For a ruling party without its guardian angel (and battering ram) in Manohar Parrikar, who died last month, and facing possible backlash from minorities and a likely rebuff from the disgruntled workforce of the banned mining industry, the BJP may have just committed harakiri by knocking the MGP from its political bed.
"The BJP has committed political harakiri by taking on the MGP. For momentary gain, it has lost a lot. Parrikar would have never done this, had he been alive. Even in 2012, when Parrikar won a majority, there was pressure on him to dump the MGP but he did not," Rajendra Dessai (eds: correct), a political commentator and editor of Dainik Herald, a local Marathi newspaper, told IANS.
"Even now, until Parrikar was alive he did not allow the MGP to be messed around with. It is only after his death that this move materialised," Dessai added.
It is not that the MGP has not had other bedfellows in the past. The Dhavalikar brothers have been in power for nearly two decades, aligning with both the Congress and the BJP, with few brief periods when they were temporarily out of power.
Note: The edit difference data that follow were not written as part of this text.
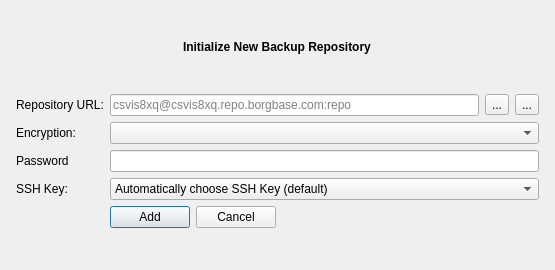
Before: the Qt Designer form src/vorta/assets/UI/repoadd.ui in borgbase/vorta, drawn with Qt 5.
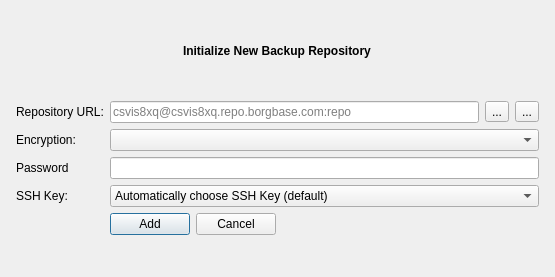
After: the same form once the commit is applied. Icons and pictures are not drawn.

The edit to the form file:
```diff
--- a/src/vorta/assets/UI/repoadd.ui
+++ b/src/vorta/assets/UI/repoadd.ui
@@ -7,7 +7,7 @@
     <x>0</x>
     <y>0</y>
     <width>555</width>
-    <height>270</height>
+    <height>277</height>
    </rect>
   </property>
   <property name="windowTitle">
@@ -159,6 +159,12 @@
      </item>
      <item row="7" column="1">
       <widget class="QLabel" name="errorText">
+       <property name="sizePolicy">
+        <sizepolicy hsizetype="Expanding" vsizetype="Preferred">
+         <horstretch>0</horstretch>
+         <verstretch>0</verstretch>
+        </sizepolicy>
+       </property>
        <property name="minimumSize">
         <size>
          <width>0</width>
@@ -170,6 +176,9 @@
          <pointsize>11</pointsize>
         </font>
        </property>
+       <property name="text">
+        <string/>
+       </property>
        <property name="textFormat">
         <enum>Qt::PlainText</enum>
        </property>
```
Left out of the diff: 3 changed lines with no effect on the pictures.
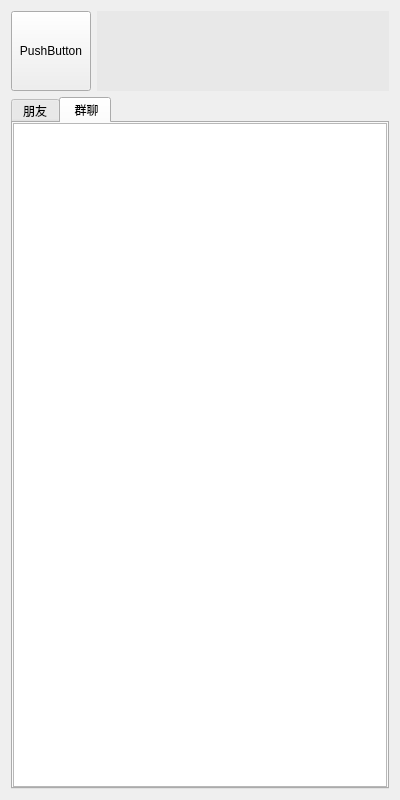
AGuan177/QTice, file qClient/friend_windows.ui: the form before one commit.
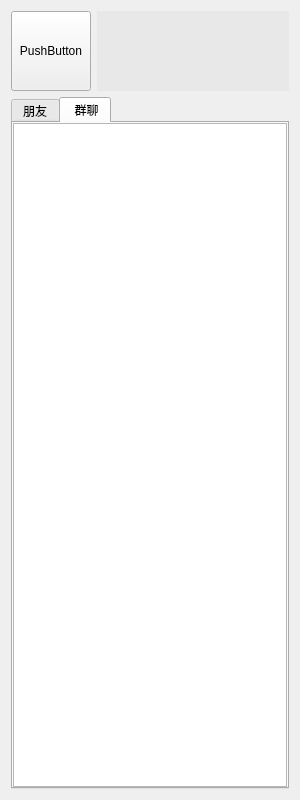
The form after the commit. Icons and pictures are not drawn.

Patch:
```diff
--- a/qClient/friend_windows.ui
+++ b/qClient/friend_windows.ui
@@ -6,7 +6,7 @@
    <rect>
     <x>0</x>
     <y>0</y>
-    <width>400</width>
+    <width>300</width>
     <height>800</height>
    </rect>
   </property>
```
But the BJP's worry is the Hindu conservative vote-base, which it shares with the MGP.
In fact, the foundation for the rise of the BJP in Goa lies on the shoulders of MGP workers and wellwishers, many of whom were eventually were weaned away from the party by the near-hypnotic charms of the Ram mandir movement in the 1990s.
For now, Chief Minister Pramod Sawant is confident that the MGP will support the BJP for the upcoming Lok Sabha elections and three assembly bypolls, because of its decision against contesting the Lok Sabha polls - calling Sudin Dhavalikar "a visionary leader".
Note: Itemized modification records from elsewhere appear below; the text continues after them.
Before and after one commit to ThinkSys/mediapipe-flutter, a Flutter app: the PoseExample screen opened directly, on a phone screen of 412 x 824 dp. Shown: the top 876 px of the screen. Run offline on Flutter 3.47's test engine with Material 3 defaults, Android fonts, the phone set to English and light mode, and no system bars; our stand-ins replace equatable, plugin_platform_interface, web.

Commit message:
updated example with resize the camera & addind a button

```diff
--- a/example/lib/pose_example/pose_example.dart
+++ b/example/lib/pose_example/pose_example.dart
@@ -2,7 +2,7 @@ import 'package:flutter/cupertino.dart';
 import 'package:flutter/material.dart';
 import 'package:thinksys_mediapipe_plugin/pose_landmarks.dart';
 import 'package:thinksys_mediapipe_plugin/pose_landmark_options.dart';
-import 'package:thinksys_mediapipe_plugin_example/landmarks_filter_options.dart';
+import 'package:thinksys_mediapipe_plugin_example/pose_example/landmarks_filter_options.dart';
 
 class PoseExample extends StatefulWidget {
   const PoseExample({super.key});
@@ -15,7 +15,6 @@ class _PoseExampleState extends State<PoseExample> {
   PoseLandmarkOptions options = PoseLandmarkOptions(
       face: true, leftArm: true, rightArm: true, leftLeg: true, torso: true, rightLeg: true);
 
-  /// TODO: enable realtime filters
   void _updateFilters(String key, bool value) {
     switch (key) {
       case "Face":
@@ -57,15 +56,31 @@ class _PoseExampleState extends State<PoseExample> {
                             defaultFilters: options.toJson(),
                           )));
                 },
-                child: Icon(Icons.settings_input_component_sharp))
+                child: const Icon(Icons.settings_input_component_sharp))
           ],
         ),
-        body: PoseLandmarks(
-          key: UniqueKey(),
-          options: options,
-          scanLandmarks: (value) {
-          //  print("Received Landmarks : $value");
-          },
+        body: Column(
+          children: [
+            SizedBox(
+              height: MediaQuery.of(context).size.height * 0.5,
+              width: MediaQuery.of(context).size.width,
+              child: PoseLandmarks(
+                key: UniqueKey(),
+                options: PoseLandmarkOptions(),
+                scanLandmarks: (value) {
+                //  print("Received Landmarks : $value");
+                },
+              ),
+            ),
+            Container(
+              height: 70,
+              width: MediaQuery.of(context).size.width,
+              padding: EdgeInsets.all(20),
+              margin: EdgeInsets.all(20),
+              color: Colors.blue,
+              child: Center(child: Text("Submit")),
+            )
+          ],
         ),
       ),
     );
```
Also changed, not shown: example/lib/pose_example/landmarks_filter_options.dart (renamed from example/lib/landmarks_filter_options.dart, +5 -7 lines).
But in terms of realpolitiks, the MGP's decision to stay away from the Lok Sabha polls does not necessarily translate into support for the BJP as yet, because the MGP has resolved to formally take a call on its support to the government as well as its role in the Lok Sabha polls only on Sunday, one day before the deadline for withdrawal of nominations.
"The decision on whether to support the BJP governmentA and our role in the general election will be taken on April 7," Dhavalikar has said.
The Dhavalikar brothers are known to be fans of palmistry, but in the current political context,Athey appear to have clenched their palms into undecipherable fists.